More airlines will be offering basic economy seating, but will you buy these tickets? This Q&A may help you figure out when it’s worth it.
What is basic economy?
Think of it as the opposite of premium economy class: You get less but you pay less. The cheaper, fewer-frills seats are a tactic for big legacy airlines to compete with low-cost carriers like Spirit and Frontier.
Which airlines offer basic economy?
Delta is the leader here; it began introducing basic economy seating in 2012 with a big expansion a couple of years later. Last week, American announced its basic economy will go on sale in February (“select routes” only). United will begin offering basic economy service sometime this year but no start date has been revealed yet. However, a few details about these frill-free cabins have been trickling out.
What won’t you get in basic economy?
It depends on the airline but here’s what you do without on Delta:
- No seat assignment until after check-in or at the gate.
- If traveling as a family or group, you may not be seated together.
- No eligibility for same-day changes or ticket refunds (outside the post-booking 24 hour grace period).
- Basic economy passengers board last and cannot even pay for early boarding.
- No paid or complimentary upgrades or preferred seats, even for elite miles members.

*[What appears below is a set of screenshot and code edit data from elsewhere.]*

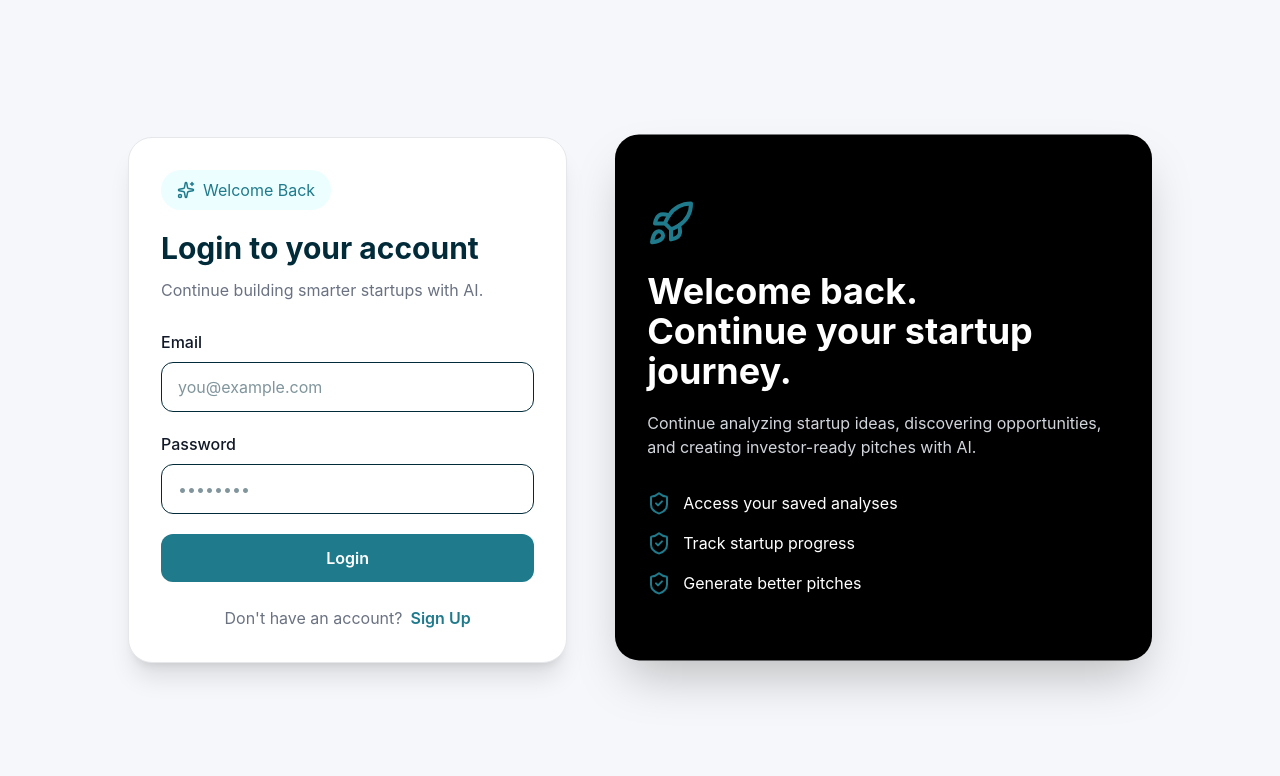
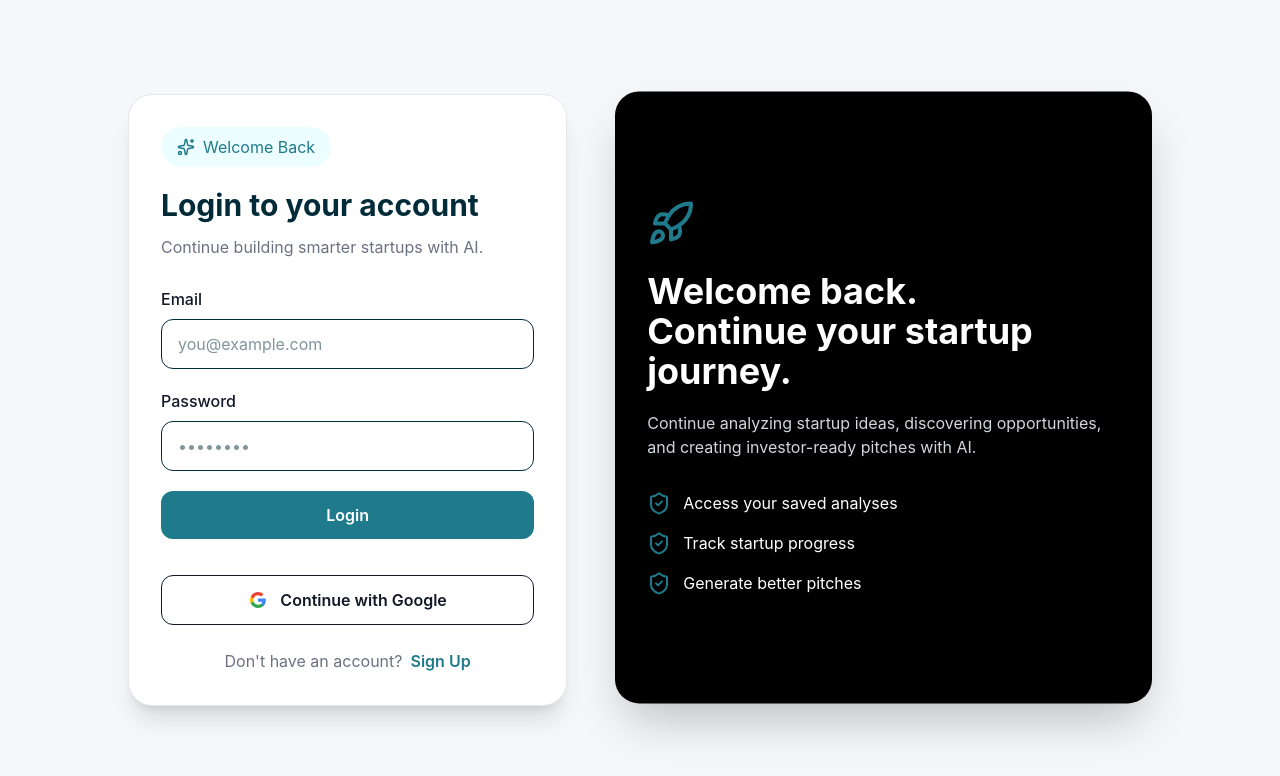
Before and after one commit to LimaDev001/PitchPilot, a React (Vite) app: page /login in a window 1280 px wide. Shown: the top 776 px of the page. Built offline with nearby package versions, Linux system fonts and the light colour scheme; no server answers.

Commit message:
Connect founder panel with user profiles

```diff
--- a/src/pages/Login/Login.jsx
+++ b/src/pages/Login/Login.jsx
@@ -42,6 +42,26 @@ return regex.test(email);
 
 
 
+async function handleGoogleLogin(){
+
+const {error}=await supabase.auth.signInWithOAuth({
+
+provider:"google",
+
+options:{
+redirectTo: window.location.origin + "/dashboard"
+}
+
+});
+
+
+if(error){
+
+setError(error.message);
+
+}
+
+}
 
 
 async function handleLogin(e){
@@ -647,6 +667,66 @@ loading
 
 </motion.button>
 
+<button
+
+type="button"
+
+onClick={handleGoogleLogin}
+
+className="
+w-full
+mt-4
+border
+py-3
+rounded-xl
+font-semibold
+transition
+flex
+items-center
+justify-center
+gap-3
+dark:border-white/30
+dark:text-white
+hover:bg-gray-100
+dark:hover:bg-white/10
+"
+
+>
+
+<svg
+width="20"
+height="20"
+viewBox="0 0 24 24"
+>
+
+<path
+fill="#4285F4"
+d="M21.35 12.23c0-.68-.06-1.34-.17-1.98H12v3.75h5.23a4.48 4.48 0 0 1-1.94 2.94v2.45h3.14c1.84-1.7 2.92-4.2 2.92-7.16z"
+/>
+
+<path
+fill="#34A853"
+d="M12 21.5c2.63 0 4.84-.87 6.46-2.36l-3.14-2.45c-.87.58-1.98.92-3.32.92-2.55 0-4.71-1.72-5.48-4.03H3.28v2.53A9.75 9.75 0 0 0 12 21.5z"
+/>
+
+<path
+fill="#FBBC05"
+d="M6.52 13.58a5.86 5.86 0 0 1 0-3.16V7.89H3.28a9.5 9.5 0 0 0 0 8.22l3.24-2.53z"
+/>
+
+<path
+fill="#EA4335"
+d="M12 6.39c1.43 0 2.72.49 3.73 1.46l2.8-2.8C16.83 3.5 14.63 2.5 12 2.5a9.75 9.75 0 0 0-8.72 5.39l3.24 2.53C7.29 8.11 9.45 6.39 12 6.39z"
+/>
+
+</svg>
+
+
+Continue with Google
+
+
+</button>
+
 
 
 
--- a/src/pages/Signup/Signup.jsx
+++ b/src/pages/Signup/Signup.jsx
@@ -37,7 +37,26 @@ return regex.test(email);
 
 
 
+async function handleGoogleSignup(){
 
+const {error}=await supabase.auth.signInWithOAuth({
+
+provider:"google",
+
+options:{
+redirectTo: window.location.origin + "/dashboard"
+}
+
+});
+
+
+if(error){
+
+setError(error.message);
+
+}
+
+}
 
 
 
@@ -340,8 +359,8 @@ className={`
 rounded-3xl
 shadow-xl
 border
-p-8
-max-w-lg
+p-4
+max-w-md
 w-full
 justify-self-center
 
@@ -765,6 +784,68 @@ loading
 
 
 
+<button
+
+type="button"
+
+onClick={handleGoogleSignup}
+
+className="
+
+w-full
+mt-4
+border
+py-3
+rounded-xl
+font-semibold
+transition
+flex
+items-center
+justify-center
+gap-3
+dark:border-white/30
+dark:text-white
+hover:bg-gray-100
+dark:hover:bg-white/10
+
+"
+
+>
+
+<svg
+width="20"
+height="20"
+viewBox="0 0 24 24"
+>
+
+<path
+fill="#4285F4"
+d="M21.35 12.23c0-.68-.06-1.34-.17-1.98H12v3.75h5.23a4.48 4.48 0 0 1-1.94 2.94v2.45h3.14c1.84-1.7 2.92-4.2 2.92-7.16z"
+/>
+
+<path
+fill="#34A853"
+d="M12 21.5c2.63 0 4.84-.87 6.46-2.36l-3.14-2.45c-.87.58-1.98.92-3.32.92-2.55 0-4.71-1.72-5.48-4.03H3.28v2.53A9.75 9.75 0 0 0 12 21.5z"
+/>
+
+<path
+fill="#FBBC05"
+d="M6.52 13.58a5.86 5.86 0 0 1 0-3.16V7.89H3.28a9.5 9.5 0 0 0 0 8.22l3.24-2.53z"
+/>
+
+<path
+fill="#EA4335"
+d="M12 6.39c1.43 0 2.72.49 3.73 1.46l2.8-2.8C16.83 3.5 14.63 2.5 12 2.5a9.75 9.75 0 0 0-8.72 5.39l3.24 2.53C7.29 8.11 9.45 6.39 12 6.39z"
+/>
+
+</svg>
+
+Continue with Google
+
+</button>
+
+
+
 
 </form>
 
```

Both American and United have released one controversial lost frill that so far Delta has avoided: American and United will not allow basic economy passengers to use full-size carry-on bags. They will allow one small item that fits under the seat and that’s where it must stay because basic economy passengers have no access to overhead bins. And when they say one small item, they mean it: Those planning to board with a laptop, a purse and a backpack or some other small clothing bag will have choose one; the rest must be checked, and yes, there’s a fee for that.
Is basic economy worth it?
So far, we only have Delta fares for comparison purposes; here are some round-trip fares found Jan. 9 for travel in March. The first price is basic economy, the second is regular economy.
- Boston to Salt Lake City: $267 and $277 (save $10)
- Atlanta to Chicago: $135 and $157 (save $22)
- Los Angeles to Newark: $314 and $344 (save $30)
Is it worth it? Passengers opting for no-frills fares are not going to get rich off the savings but sure, it’s worth it so long as you don’t care where you sit, when you board or what you pack. Families of course could save even more but may have a harder time justifying basic economy because of the seating and boarding requirements. On the other hand, unlike Spirit and Frontier, Delta’s basic economy does provide customers with free soft drinks and snacks, and allows regular carry-ons for free.
As for American and United, some will surely be watching the cheaper fares closely to see if they will be worth the inconvenience of the no carry-on rule, as well as the baggage fees.